Knowledge Exchange Fellow:
Professor Jonathan Prag | Faculty of Classics | University of Oxford
Commune di Catania, Italy
This project brought together four partners to document and exhibit the inscriptions of ancient Sicily. Across the region, centuries-old stones bear the markings left by previous generations. These are a vital part of Sicilian cultural heritage, which this project sought to preserve.
One aspect of the project was to create a comprehensive and accessible online database of the inscriptions. Jonathan Prag worked with the Commune di Catania and the Museo Civico Castello Ursino, where many of the most important inscriptions are held, and the EpiCUM project of the Italian CNR Institute of Cognitive Science and Technologies, to build a searchable inscription catalogue.
This was complemented by an initiative to bring local students from the Liceo artistico statale “M. M. Lazzaro” school to work in the museum. The students helped select the inscriptions for an exhibition of the museum’s collections, and produced the majority of the exhibition materials. These including making posters and panels, video installations, and artwork to accompany and interpret the inscriptions. A virtual exhibition designed by EpiCUM was integrated into the physical exhibition, which was eventually made available online.
Jonathan says that the collaboration demonstrated the ‘enthusiasm of local audiences when given direct access to their local history and the ability to take a lead in sharing it with others.’ The exhibition has been made a permanent part of the museum’s displays, and other museums and universities are exploring the possibility of establishing similar projects elsewhere. The importance of the school’s involvement in the collaboration was recognised by a prize from the Italian Ministry of Education, Universities and Research, for being the best work exchange project in Sicily.

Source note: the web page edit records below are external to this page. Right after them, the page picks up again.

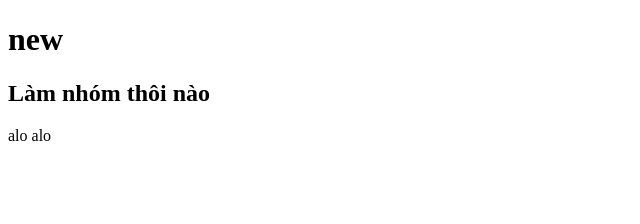
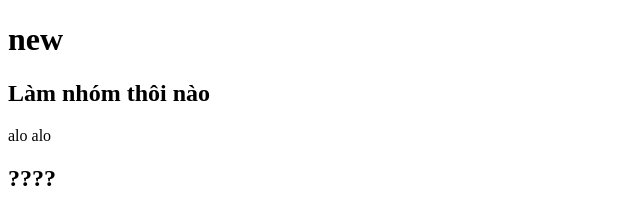
Before and after one commit to VoNgocChau/git-project, a plain HTML site: page index.html in a window 1280 px wide. Shown: the full height of the page, 0-640 px from the left. Drawn offline with Linux system fonts and the light colour scheme.

Commit message:
26/10/2022 -Quan Edit

```diff
--- a/index.html
+++ b/index.html
@@ -10,5 +10,6 @@
     <h1>new</h1>
     <h2>Làm nhóm thôi nào</h2>
     <p>alo alo</p>
+    <h2>????</h2>
   </body>
 </html>
```
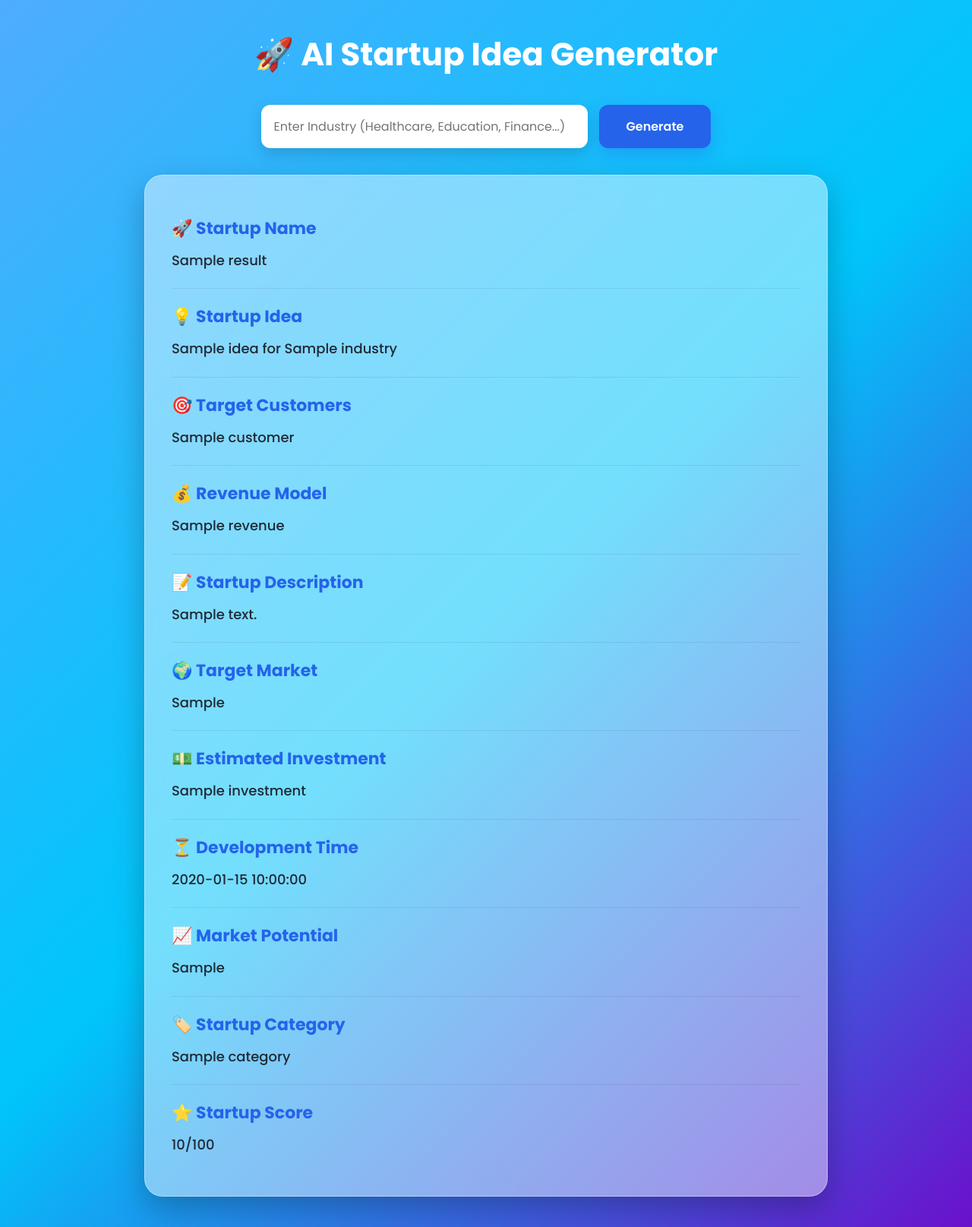
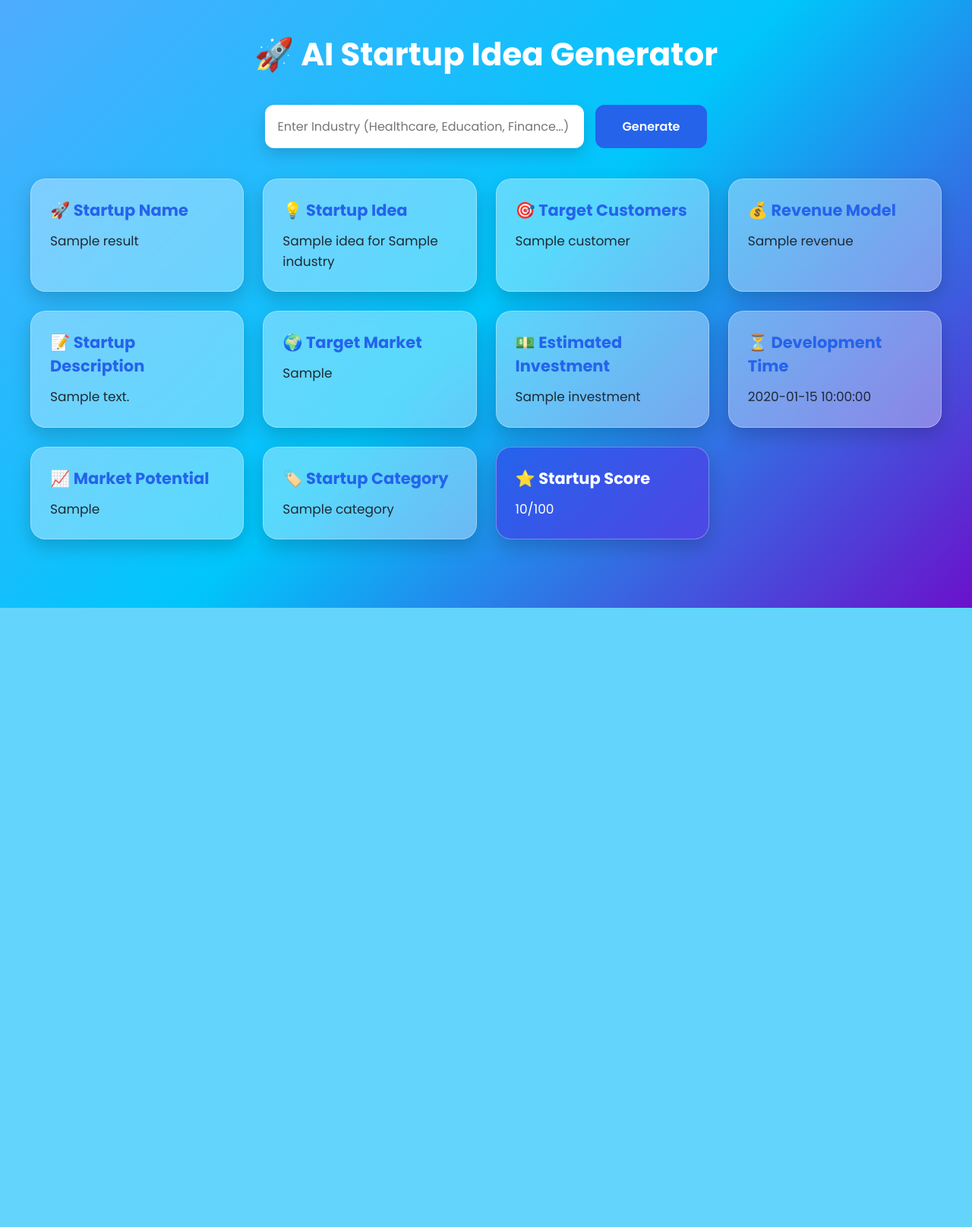
Before and after one commit to Vaishnaviv-p/AI-Startup-Idea-Generator, a Flask app: template templates/index.html in a window 1280 px wide. Shown: the whole page at 76% size. After the commit the page ends 800 px from the top, so only its background shows below. Run offline with Flask 3, Linux system fonts and the light colour scheme; the template is opened without the code that fills it: most values are stand-ins (such as "Sample title", 1, 10 or a date in 2020).

Commit message:
Version 12.3 Dashboard cards UI

```diff
--- a/static/style.css
+++ b/static/style.css
@@ -11,42 +11,38 @@
 body{
     background:linear-gradient(135deg,#4facfe,#00c6fb,#6a11cb);
     min-height:100vh;
-    display:flex;
-    justify-content:center;
-    align-items:flex-start;
     padding:40px 20px;
 }
 
 .container{
     width:100%;
-    max-width:900px;
+    max-width:1200px;
+    margin:auto;
 }
 
 h1{
     text-align:center;
-    color:#ffffff;
+    color:white;
     font-size:42px;
     margin-bottom:35px;
-    font-weight:700;
 }
 
 form{
     display:flex;
     justify-content:center;
     gap:15px;
-    margin-bottom:35px;
     flex-wrap:wrap;
+    margin-bottom:40px;
 }
 
 input{
-    width:430px;
+    width:420px;
     max-width:100%;
     padding:16px;
     border:none;
+    outline:none;
     border-radius:12px;
-    outline:none;
     font-size:16px;
-    background:#ffffff;
     box-shadow:0 8px 20px rgba(0,0,0,.15);
 }
 
@@ -60,7 +56,6 @@ button{
     font-weight:600;
     cursor:pointer;
     transition:.3s;
-    box-shadow:0 8px 20px rgba(37,99,235,.35);
 }
 
 button:hover{
@@ -68,114 +63,88 @@ button:hover{
     transform:translateY(-3px);
 }
 
-/* ---------- Premium Glass Card ---------- */
+/* Dashboard Grid */
 
-.card{
-
-    background:rgba(255,255,255,.45);
-
-    backdrop-filter:blur(18px);
-    -webkit-backdrop-filter:blur(18px);
-
-    border:1px solid rgba(255,255,255,.35);
-
-    border-radius:24px;
-
-    padding:35px;
-
-    box-shadow:0 15px 40px rgba(0,0,0,.25);
-
-    animation:fadeIn .6s ease;
+.dashboard{
+    display:grid;
+    grid-template-columns:repeat(auto-fit,minmax(280px,1fr));
+    gap:25px;
 }
 
-.card h2{
+/* Individual Cards */
 
-    color:#2563eb;
+.info-card{
+    background:rgba(255,255,255,.35);
+    backdrop-filter:blur(15px);
+    -webkit-backdrop-filter:blur(15px);
 
-    font-size:22px;
+    border:1px solid rgba(255,255,255,.3);
 
-    margin-top:18px;
-    margin-bottom:10px;
+    border-radius:20px;
+
+    padding:25px;
+
+    box-shadow:0 10px 25px rgba(0,0,0,.18);
+
+    transition:.35s;
+
+    animation:fadeUp .6s ease;
 }
 
-.card p{
-
-    color:#1f2937;
-
-    font-size:18px;
-
-    line-height:1.8;
-
-    margin-bottom:16px;
-
-    font-weight:500;
+.info-card:hover{
+    transform:translateY(-8px) scale(1.02);
+    box-shadow:0 20px 35px rgba(0,0,0,.25);
 }
 
-hr{
-
-    border:none;
-
-    border-top:1px solid rgba(0,0,0,.08);
-
-    margin:20px 0;
+.info-card h2{
+    color:#2563eb;
+    font-size:21px;
+    margin-bottom:12px;
 }
 
-/* Fade Animation */
+.info-card p{
+    color:#1f2937;
+    font-size:17px;
+    line-height:1.6;
+}
 
-@keyframes fadeIn{
+.score-card{
+    background:linear-gradient(135deg,#2563eb,#4f46e5);
+}
+
+.score-card h2,
+.score-card p{
+    color:white;
+}
+
+@keyframes fadeUp{
 
     from{
-
         opacity:0;
-
-        transform:translateY(20px);
-
+        transform:translateY(30px);
     }
 
     to{
-
         opacity:1;
-
         transform:translateY(0);
-
     }
 
 }
 
-/* Mobile */
-
 @media(max-width:768px){
 
     h1{
-
         font-size:32px;
-
     }
 
     form{
-
         flex-direction:column;
-
         align-items:center;
-
     }
 
-    input{
-
+    input,
+    button{
         width:100%;
-
-    }
-
-    button{
-
-        width:100%;
-
-    }
-
-    .card{
-
-        padding:25px;
-
     }
 
 }
--- a/templates/index.html
+++ b/templates/index.html
@@ -29,60 +29,62 @@
 
     {% if result %}
 
-        <div class="card">
+    <div class="dashboard">
 
+        <div class="info-card">
             <h2>🚀 Startup Name</h2>
             <p>{{ result.name }}</p>
+        </div>
 
-            <hr>
-
+        <div class="info-card">
             <h2>💡 Startup Idea</h2>
             <p>{{ result.idea }} for {{ result.industry }}</p>
+        </div>
 
-            <hr>
-
+        <div class="info-card">
             <h2>🎯 Target Customers</h2>
             <p>{{ result.customer }}</p>
+        </div>
 
-            <hr>
-
+        <div class="info-card">
             <h2>💰 Revenue Model</h2>
             <p>{{ result.revenue }}</p>
+        </div>
 
-            <hr>
-
+        <div class="info-card">
             <h2>📝 Startup Description</h2>
             <p>{{ result.description }}</p>
+        </div>
 
-            <hr>
-
+        <div class="info-card">
             <h2>🌍 Target Market</h2>
             <p>{{ result.target_market }}</p>
+        </div>
 
-            <hr>
-
+        <div class="info-card">
             <h2>💵 Estimated Investment</h2>
             <p>{{ result.investment }}</p>
+        </div>
 
-            <hr>
-
+        <div class="info-card">
             <h2>⏳ Development Time</h2>
             <p>{{ result.development_time }}</p>
+        </div>
 
-            <hr>
-
+        <div class="info-card">
             <h2>📈 Market Potential</h2>
             <p>{{ result.market_potential }}</p>
+        </div>
 
-            <hr>
-
+        <div class="info-card">
             <h2>🏷️ Startup Category</h2>
             <p>{{ result.category }}</p>
+        </div>
 
-            <hr>
-
+        <div class="info-card score-card">
             <h2>⭐ Startup Score</h2>
             <p>{{ result.score }}/100</p>
+        </div>
 
     </div>
 
@@ -91,5 +93,4 @@
 </div>
 
 </body>
-
 </html>
```
Lines whose indentation alone changed are shown as unchanged.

The school put the prize money of €10,000 towards funding a trip to London and Oxford for students and teachers.